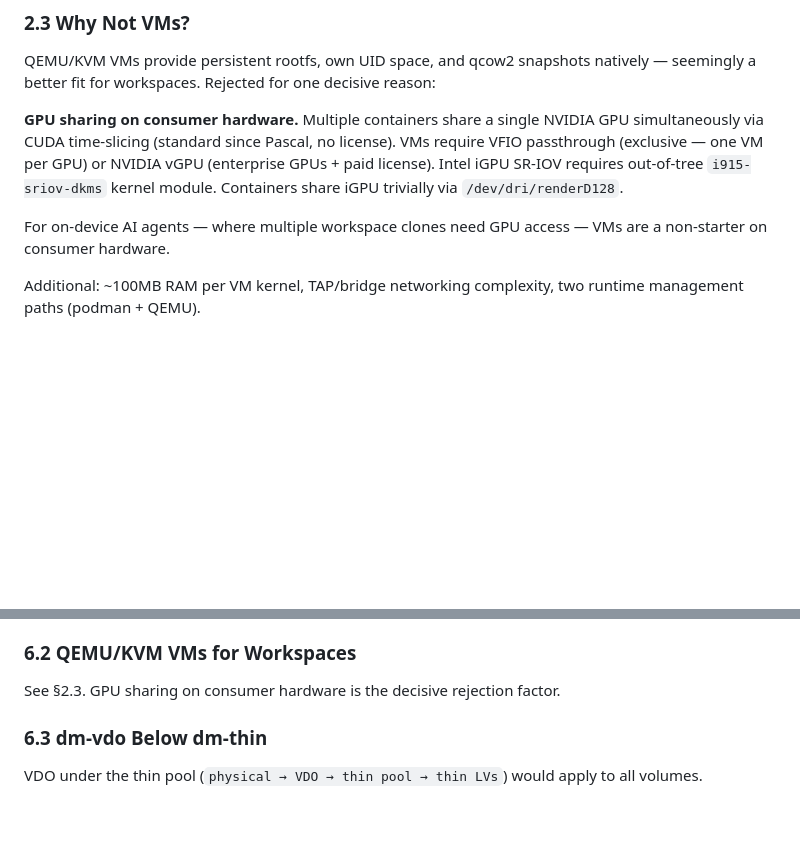
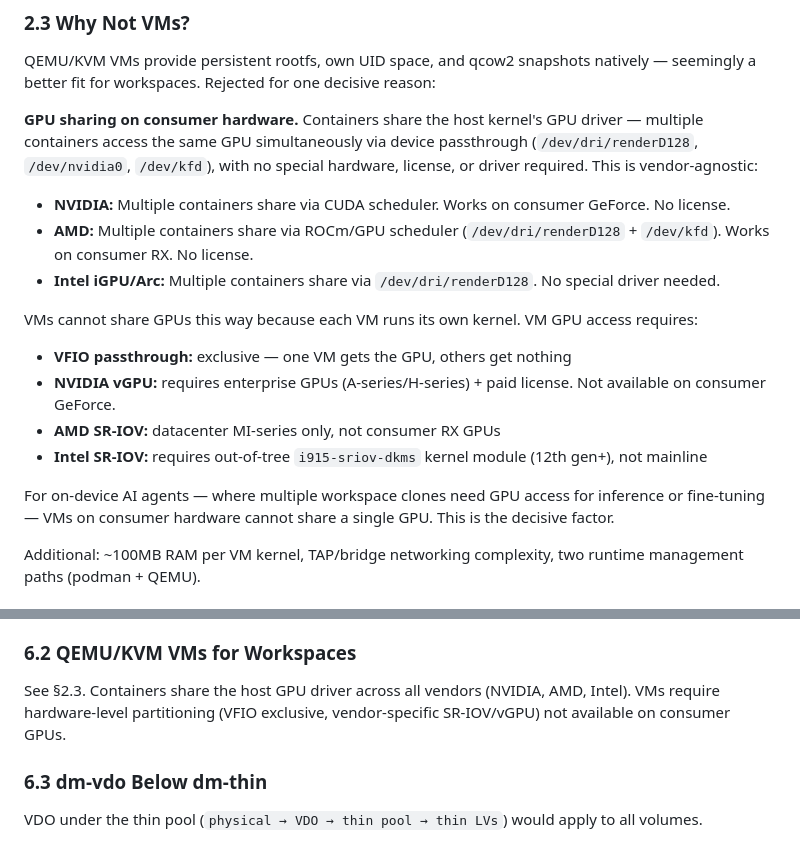
Before and after one commit to AtDexters-Lab/piccolod, a Markdown page: docs/rfc/20260227-workspace-block-native-rootfs.md, 2 parts joined by grey strips. GitHub-like rendering; blank space fills up the shorter version.

Commit message:
docs: broaden GPU sharing argument to all vendors, not just NVIDIA
Container GPU sharing is vendor-agnostic (NVIDIA, AMD, Intel) because
containers share the host kernel's GPU driver. VMs require hardware
partitioning (VFIO, SR-IOV, vGPU) not available on consumer GPUs.

```diff
--- a/docs/rfc/20260227-workspace-block-native-rootfs.md
+++ b/docs/rfc/20260227-workspace-block-native-rootfs.md
@@ -42,9 +42,19 @@ The FUSE workaround exists because of a fundamental UID range incompatibility in
 
 QEMU/KVM VMs provide persistent rootfs, own UID space, and qcow2 snapshots natively — seemingly a better fit for workspaces. Rejected for one decisive reason:
 
-**GPU sharing on consumer hardware.** Multiple containers share a single NVIDIA GPU simultaneously via CUDA time-slicing (standard since Pascal, no license). VMs require VFIO passthrough (exclusive — one VM per GPU) or NVIDIA vGPU (enterprise GPUs + paid license). Intel iGPU SR-IOV requires out-of-tree `i915-sriov-dkms` kernel module. Containers share iGPU trivially via `/dev/dri/renderD128`.
+**GPU sharing on consumer hardware.** Containers share the host kernel's GPU driver — multiple containers access the same GPU simultaneously via device passthrough (`/dev/dri/renderD128`, `/dev/nvidia0`, `/dev/kfd`), with no special hardware, license, or driver required. This is vendor-agnostic:
 
-For on-device AI agents — where multiple workspace clones need GPU access — VMs are a non-starter on consumer hardware.
+- **NVIDIA:** Multiple containers share via CUDA scheduler. Works on consumer GeForce. No license.
+- **AMD:** Multiple containers share via ROCm/GPU scheduler (`/dev/dri/renderD128` + `/dev/kfd`). Works on consumer RX. No license.
+- **Intel iGPU/Arc:** Multiple containers share via `/dev/dri/renderD128`. No special driver needed.
+
+VMs cannot share GPUs this way because each VM runs its own kernel. VM GPU access requires:
+- **VFIO passthrough:** exclusive — one VM gets the GPU, others get nothing
+- **NVIDIA vGPU:** requires enterprise GPUs (A-series/H-series) + paid license. Not available on consumer GeForce.
+- **AMD SR-IOV:** datacenter MI-series only, not consumer RX GPUs
+- **Intel SR-IOV:** requires out-of-tree `i915-sriov-dkms` kernel module (12th gen+), not mainline
+
+For on-device AI agents — where multiple workspace clones need GPU access for inference or fine-tuning — VMs on consumer hardware cannot share a single GPU. This is the decisive factor.
 
 Additional: ~100MB RAM per VM kernel, TAP/bridge networking complexity, two runtime management paths (podman + QEMU).
 
@@ -408,7 +418,7 @@ Pre-idmap each image lower layer (piccolo-runtime UIDs → per-app UIDs) via `mo
 
 ### 6.2 QEMU/KVM VMs for Workspaces
 
-See §2.3. GPU sharing on consumer hardware is the decisive rejection factor.
+See §2.3. Containers share the host GPU driver across all vendors (NVIDIA, AMD, Intel). VMs require hardware-level partitioning (VFIO exclusive, vendor-specific SR-IOV/vGPU) not available on consumer GPUs.
 
 ### 6.3 dm-vdo Below dm-thin
 
```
════════════════
- **Task**
Look through the data above for the string "kernel" and copy every line where it appears.

- **Written reply**
containers share the host kernel's GPU driver. VMs require hardware
-**GPU sharing on consumer hardware.** Multiple containers share a single NVIDIA GPU simultaneously via CUDA time-slicing (standard since Pascal, no license). VMs require VFIO passthrough (exclusive — one VM per GPU) or NVIDIA vGPU (enterprise GPUs + paid license). Intel iGPU SR-IOV requires out-of-tree `i915-sriov-dkms` kernel module. Containers share iGPU trivially via `/dev/dri/renderD128`.
+**GPU sharing on consumer hardware.** Containers share the host kernel's GPU driver — multiple containers access the same GPU simultaneously via device passthrough (`/dev/dri/renderD128`, `/dev/nvidia0`, `/dev/kfd`), with no special hardware, license, or driver required. This is vendor-agnostic:
+VMs cannot share GPUs this way because each VM runs its own kernel. VM GPU access requires:
+- **Intel SR-IOV:** requires out-of-tree `i915-sriov-dkms` kernel module (12th gen+), not mainline
 Additional: ~100MB RAM per VM kernel, TAP/bridge networking complexity, two runtime management paths (podman + QEMU).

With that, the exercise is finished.